▸ **Exercise directions**
In your copy, include every line of the records exactly and no picture at all.

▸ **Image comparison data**
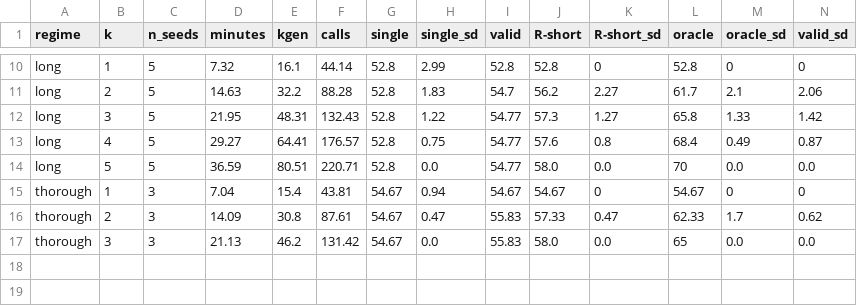
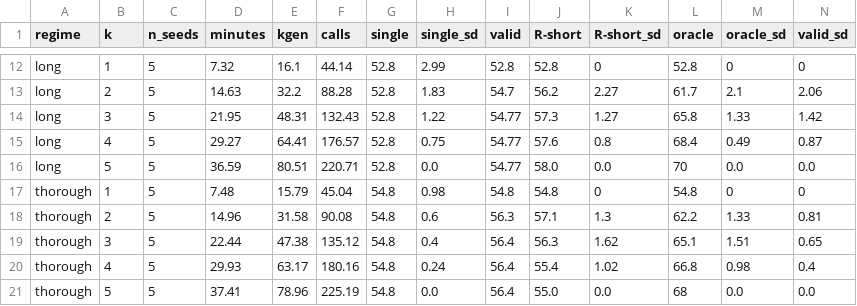
Before and after one commit to HRDevelops/gemma4-compute-allocation, a CSV file: results/frontier.csv, drawn as a sheet; only a part is shown, gaps mark what is left out; the diff covers the shown part only.

Commit message:
Add 5-seed medium and budget-aware runs; draft v0.4

```diff
--- a/results/frontier.csv
+++ b/results/frontier.csv
@@ -14,4 +16,6 @@ long,4,5,29.27,64.41,176.57,52.8,0.75,54.77,57.6,0.8,68.4,0.49,0.87
 long,5,5,36.59,80.51,220.71,52.8,0.0,54.77,58.0,0.0,70,0.0,0.0
-thorough,1,3,7.04,15.4,43.81,54.67,0.94,54.67,54.67,0,54.67,0,0
-thorough,2,3,14.09,30.8,87.61,54.67,0.47,55.83,57.33,0.47,62.33,1.7,0.62
-thorough,3,3,21.13,46.2,131.42,54.67,0.0,55.83,58.0,0.0,65,0.0,0.0
+thorough,1,5,7.48,15.79,45.04,54.8,0.98,54.8,54.8,0,54.8,0,0
+thorough,2,5,14.96,31.58,90.08,54.8,0.6,56.3,57.1,1.3,62.2,1.33,0.81
+thorough,3,5,22.44,47.38,135.12,54.8,0.4,56.4,56.3,1.62,65.1,1.51,0.65
+thorough,4,5,29.93,63.17,180.16,54.8,0.24,56.4,55.4,1.02,66.8,0.98,0.4
+thorough,5,5,37.41,78.96,225.19,54.8,0.0,56.4,55.0,0.0,68,0.0,0.0
```
Also changed, not shown: 3 added rows, 1 removed row and 17 edited cells elsewhere in this file, paper/figs/fig2_data.csv, 15 other files.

▸ **Response below**
Before and after one commit to HRDevelops/gemma4-compute-allocation, a CSV file: results/frontier.csv, drawn as a sheet; only a part is shown, gaps mark what is left out; the diff covers the shown part only.

Commit message:
Add 5-seed medium and budget-aware runs; draft v0.4

```diff
--- a/results/frontier.csv
+++ b/results/frontier.csv
@@ -14,4 +16,6 @@ long,4,5,29.27,64.41,176.57,52.8,0.75,54.77,57.6,0.8,68.4,0.49,0.87
 long,5,5,36.59,80.51,220.71,52.8,0.0,54.77,58.0,0.0,70,0.0,0.0
-thorough,1,3,7.04,15.4,43.81,54.67,0.94,54.67,54.67,0,54.67,0,0
-thorough,2,3,14.09,30.8,87.61,54.67,0.47,55.83,57.33,0.47,62.33,1.7,0.62
-thorough,3,3,21.13,46.2,131.42,54.67,0.0,55.83,58.0,0.0,65,0.0,0.0
+thorough,1,5,7.48,15.79,45.04,54.8,0.98,54.8,54.8,0,54.8,0,0
+thorough,2,5,14.96,31.58,90.08,54.8,0.6,56.3,57.1,1.3,62.2,1.33,0.81
+thorough,3,5,22.44,47.38,135.12,54.8,0.4,56.4,56.3,1.62,65.1,1.51,0.65
+thorough,4,5,29.93,63.17,180.16,54.8,0.24,56.4,55.4,1.02,66.8,0.98,0.4
+thorough,5,5,37.41,78.96,225.19,54.8,0.0,56.4,55.0,0.0,68,0.0,0.0
```
Also changed, not shown: 3 added rows, 1 removed row and 17 edited cells elsewhere in this file, paper/figs/fig2_data.csv, 15 other files.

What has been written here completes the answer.